[Change listing data]
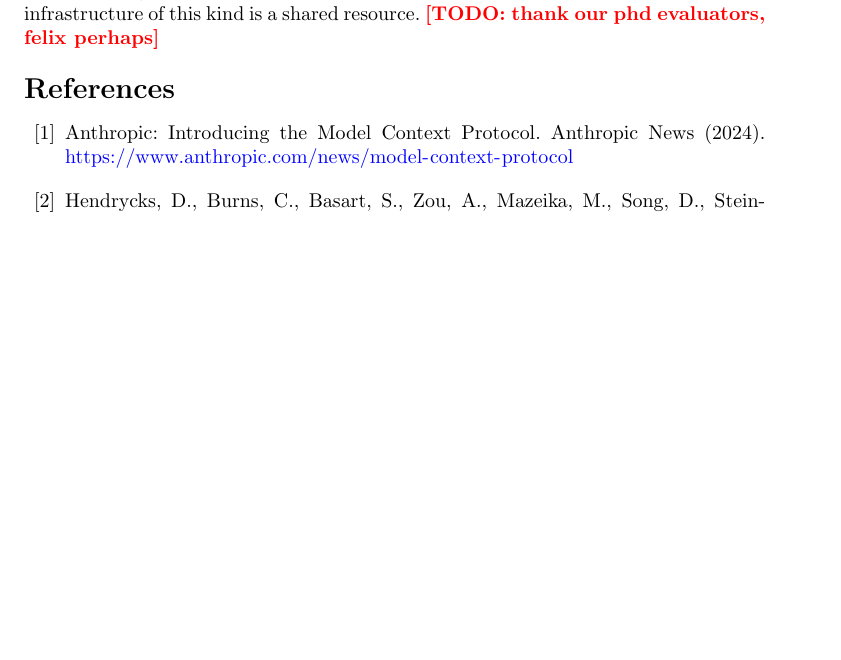
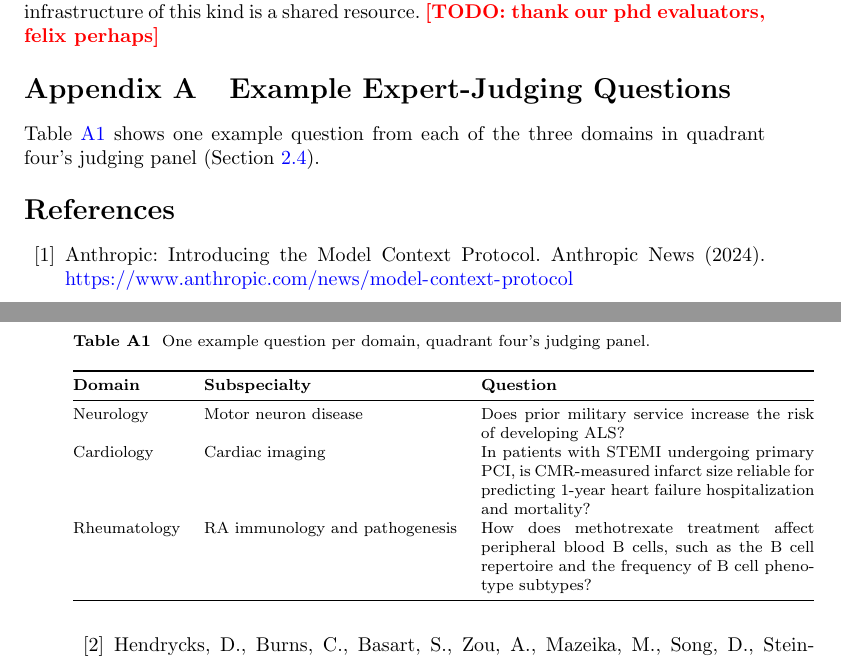
Before and after one commit to leonoravesterbacka/Redpine-Science, a LaTeX paper (main.tex): part of page 11 of 13 before the commit and two parts of pages 11 and 12 of 13 after it, the two joined at a grey line, cut so that both start at the same text, the shorter picture padded with empty space. Compiled offline with pdfLaTeX.

Commit message:
docs: add an appendix with example expert-judging questions
One real question per domain in quadrant four's judging panel
(neurology, cardiology, rheumatology), pulled directly from the
actual datasets (Jin_30/Zihan_30/Nora_30_questions.json in
connect-eval-fresh), not invented. Uses the sn-jnl class's built-in
appendices environment (the appendix package, loaded automatically),
placed after Acknowledgments and before the bibliography per the
usual journal convention. Verified the appendix/tabularx syntax
compiles in isolation (renders as "Appendix A", numbered table).

```diff
--- a/main.tex
+++ b/main.tex
@@ -584,6 +584,34 @@ other labs' results is possible because of that choice. Evaluation infrastructur
 this kind is a shared resource.
 \todo{thank our phd evaluators, felix perhaps}
 
+\begin{appendices}
+
+\section{Example Expert-Judging Questions}\label{sec:appendix-questions}
+
+Table~\ref{tab:appendix-questions} shows one example question from each of the
+three domains in quadrant four's judging panel (Section~\ref{sec:method-quadrant-four}).
+
+\begin{table}[h]
+\caption{One example question per domain, quadrant four's judging panel.}
+\label{tab:appendix-questions}
+\begin{tabularx}{\textwidth}{@{}llX@{}}
+\toprule
+\textbf{Domain} & \textbf{Subspecialty} & \textbf{Question} \\
+\midrule
+Neurology & Motor neuron disease & Does prior military service increase the risk
+of developing ALS? \\[0.6em]
+Cardiology & Cardiac imaging & In patients with STEMI undergoing primary PCI, is
+CMR-measured infarct size reliable for predicting 1-year heart failure
+hospitalization and mortality? \\[0.6em]
+Rheumatology & RA immunology and pathogenesis & How does methotrexate treatment
+affect peripheral blood B cells, such as the B cell repertoire and the frequency
+of B cell phenotype subtypes? \\
+\bottomrule
+\end{tabularx}
+\end{table}
+
+\end{appendices}
+
 \bibliography{references}
 
 \end{document}
```
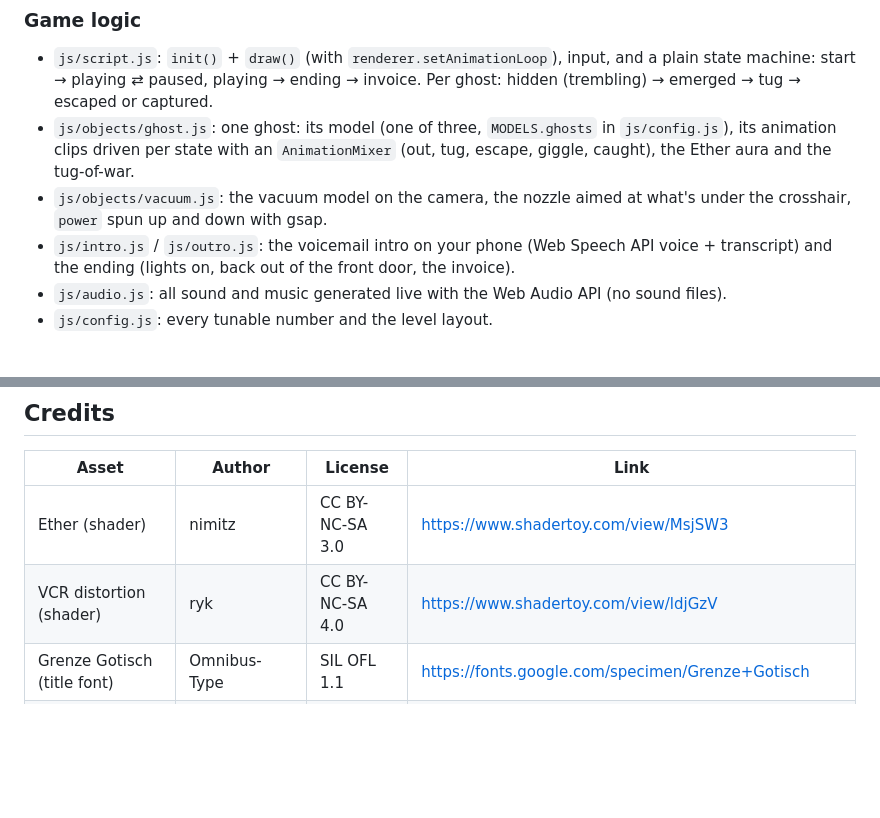
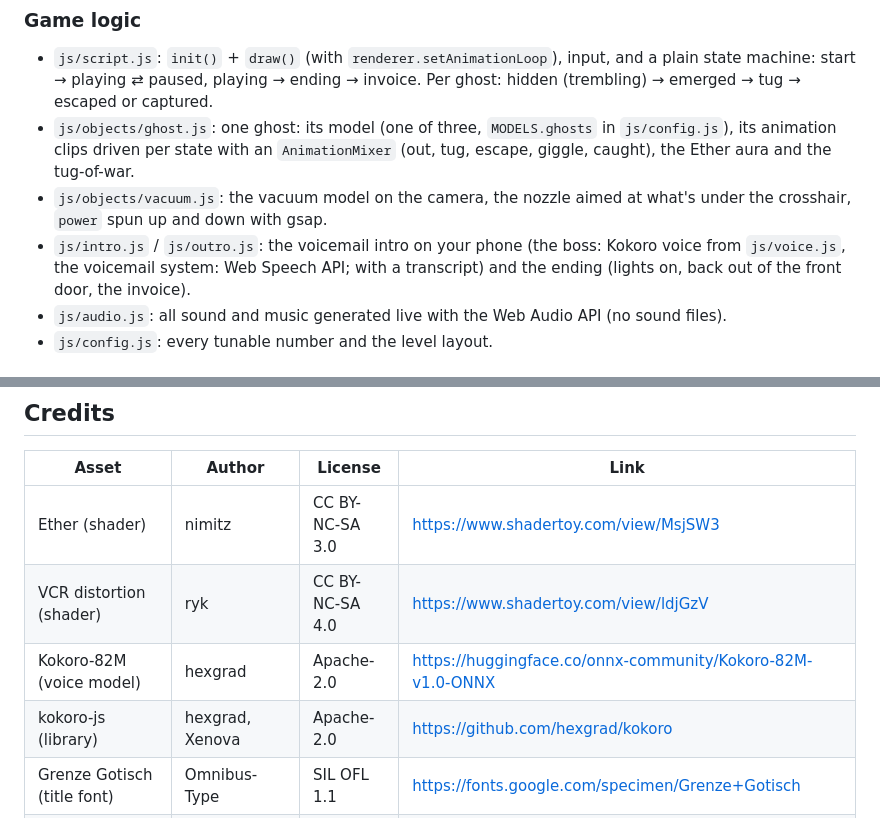
Before and after one commit to IanBakeland/Boo-Vac, a Markdown page: README.md, 2 parts joined by grey strips. GitHub-like rendering; blank space fills up the shorter version.

```diff
--- a/README.md
+++ b/README.md
@@ -92,7 +92,7 @@ Both are WGSL files (`js/shaders/<name>/fragment.wgsl`), imported with `?raw` an
 - `js/script.js`: `init()` + `draw()` (with `renderer.setAnimationLoop`), input, and a plain state machine: start → playing ⇄ paused, playing → ending → invoice. Per ghost: hidden (trembling) → emerged → tug → escaped or captured.
 - `js/objects/ghost.js`: one ghost: its model (one of three, `MODELS.ghosts` in `js/config.js`), its animation clips driven per state with an `AnimationMixer` (out, tug, escape, giggle, caught), the Ether aura and the tug-of-war.
 - `js/objects/vacuum.js`: the vacuum model on the camera, the nozzle aimed at what's under the crosshair, `power` spun up and down with gsap.
-- `js/intro.js` / `js/outro.js`: the voicemail intro on your phone (Web Speech API voice + transcript) and the ending (lights on, back out of the front door, the invoice).
+- `js/intro.js` / `js/outro.js`: the voicemail intro on your phone (the boss: Kokoro voice from `js/voice.js`, the voicemail system: Web Speech API; with a transcript) and the ending (lights on, back out of the front door, the invoice).
 - `js/audio.js`: all sound and music generated live with the Web Audio API (no sound files).
 - `js/config.js`: every tunable number and the level layout.
 
@@ -122,6 +123,8 @@ npm run dev
 |---|---|---|---|
 | Ether (shader) | nimitz | CC BY-NC-SA 3.0 | https://www.shadertoy.com/view/MsjSW3 |
 | VCR distortion (shader) | ryk | CC BY-NC-SA 4.0 | https://www.shadertoy.com/view/ldjGzV |
+| Kokoro-82M (voice model) | hexgrad | Apache-2.0 | https://huggingface.co/onnx-community/Kokoro-82M-v1.0-ONNX |
+| kokoro-js (library) | hexgrad, Xenova | Apache-2.0 | https://github.com/hexgrad/kokoro |
 | Grenze Gotisch (title font) | Omnibus-Type | SIL OFL 1.1 | https://fonts.google.com/specimen/Grenze+Gotisch |
 | IM Fell English SC (heading font) | Igino Marini | SIL OFL 1.1 | https://fonts.google.com/specimen/IM+Fell+English+SC |
 | Ghost (animated, Dusty) | Quaternius | CC0 | https://poly.pizza/m/Iip30bDHmu |
```
Also changed, not shown: other parts of README.md (+4 -3 lines), AGENTS.md (+6 -4 lines).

### Task item:
Set down all of the entries exactly as they stand, without any image.

### Task response:
Before and after one commit to leonoravesterbacka/Redpine-Science, a LaTeX paper (main.tex): part of page 11 of 13 before the commit and two parts of pages 11 and 12 of 13 after it, the two joined at a grey line, cut so that both start at the same text, the shorter picture padded with empty space. Compiled offline with pdfLaTeX.

Commit message:
docs: add an appendix with example expert-judging questions
One real question per domain in quadrant four's judging panel
(neurology, cardiology, rheumatology), pulled directly from the
actual datasets (Jin_30/Zihan_30/Nora_30_questions.json in
connect-eval-fresh), not invented. Uses the sn-jnl class's built-in
appendices environment (the appendix package, loaded automatically),
placed after Acknowledgments and before the bibliography per the
usual journal convention. Verified the appendix/tabularx syntax
compiles in isolation (renders as "Appendix A", numbered table).

```diff
--- a/main.tex
+++ b/main.tex
@@ -584,6 +584,34 @@ other labs' results is possible because of that choice. Evaluation infrastructur
 this kind is a shared resource.
 \todo{thank our phd evaluators, felix perhaps}
 
+\begin{appendices}
+
+\section{Example Expert-Judging Questions}\label{sec:appendix-questions}
+
+Table~\ref{tab:appendix-questions} shows one example question from each of the
+three domains in quadrant four's judging panel (Section~\ref{sec:method-quadrant-four}).
+
+\begin{table}[h]
+\caption{One example question per domain, quadrant four's judging panel.}
+\label{tab:appendix-questions}
+\begin{tabularx}{\textwidth}{@{}llX@{}}
+\toprule
+\textbf{Domain} & \textbf{Subspecialty} & \textbf{Question} \\
+\midrule
+Neurology & Motor neuron disease & Does prior military service increase the risk
+of developing ALS? \\[0.6em]
+Cardiology & Cardiac imaging & In patients with STEMI undergoing primary PCI, is
+CMR-measured infarct size reliable for predicting 1-year heart failure
+hospitalization and mortality? \\[0.6em]
+Rheumatology & RA immunology and pathogenesis & How does methotrexate treatment
+affect peripheral blood B cells, such as the B cell repertoire and the frequency
+of B cell phenotype subtypes? \\
+\bottomrule
+\end{tabularx}
+\end{table}
+
+\end{appendices}
+
 \bibliography{references}
 
 \end{document}
```
Before and after one commit to IanBakeland/Boo-Vac, a Markdown page: README.md, 2 parts joined by grey strips. GitHub-like rendering; blank space fills up the shorter version.

```diff
--- a/README.md
+++ b/README.md
@@ -92,7 +92,7 @@ Both are WGSL files (`js/shaders/<name>/fragment.wgsl`), imported with `?raw` an
 - `js/script.js`: `init()` + `draw()` (with `renderer.setAnimationLoop`), input, and a plain state machine: start → playing ⇄ paused, playing → ending → invoice. Per ghost: hidden (trembling) → emerged → tug → escaped or captured.
 - `js/objects/ghost.js`: one ghost: its model (one of three, `MODELS.ghosts` in `js/config.js`), its animation clips driven per state with an `AnimationMixer` (out, tug, escape, giggle, caught), the Ether aura and the tug-of-war.
 - `js/objects/vacuum.js`: the vacuum model on the camera, the nozzle aimed at what's under the crosshair, `power` spun up and down with gsap.
-- `js/intro.js` / `js/outro.js`: the voicemail intro on your phone (Web Speech API voice + transcript) and the ending (lights on, back out of the front door, the invoice).
+- `js/intro.js` / `js/outro.js`: the voicemail intro on your phone (the boss: Kokoro voice from `js/voice.js`, the voicemail system: Web Speech API; with a transcript) and the ending (lights on, back out of the front door, the invoice).
 - `js/audio.js`: all sound and music generated live with the Web Audio API (no sound files).
 - `js/config.js`: every tunable number and the level layout.
 
@@ -122,6 +123,8 @@ npm run dev
 |---|---|---|---|
 | Ether (shader) | nimitz | CC BY-NC-SA 3.0 | https://www.shadertoy.com/view/MsjSW3 |
 | VCR distortion (shader) | ryk | CC BY-NC-SA 4.0 | https://www.shadertoy.com/view/ldjGzV |
+| Kokoro-82M (voice model) | hexgrad | Apache-2.0 | https://huggingface.co/onnx-community/Kokoro-82M-v1.0-ONNX |
+| kokoro-js (library) | hexgrad, Xenova | Apache-2.0 | https://github.com/hexgrad/kokoro |
 | Grenze Gotisch (title font) | Omnibus-Type | SIL OFL 1.1 | https://fonts.google.com/specimen/Grenze+Gotisch |
 | IM Fell English SC (heading font) | Igino Marini | SIL OFL 1.1 | https://fonts.google.com/specimen/IM+Fell+English+SC |
 | Ghost (animated, Dusty) | Quaternius | CC0 | https://poly.pizza/m/Iip30bDHmu |
```
Also changed, not shown: other parts of README.md (+4 -3 lines), AGENTS.md (+6 -4 lines).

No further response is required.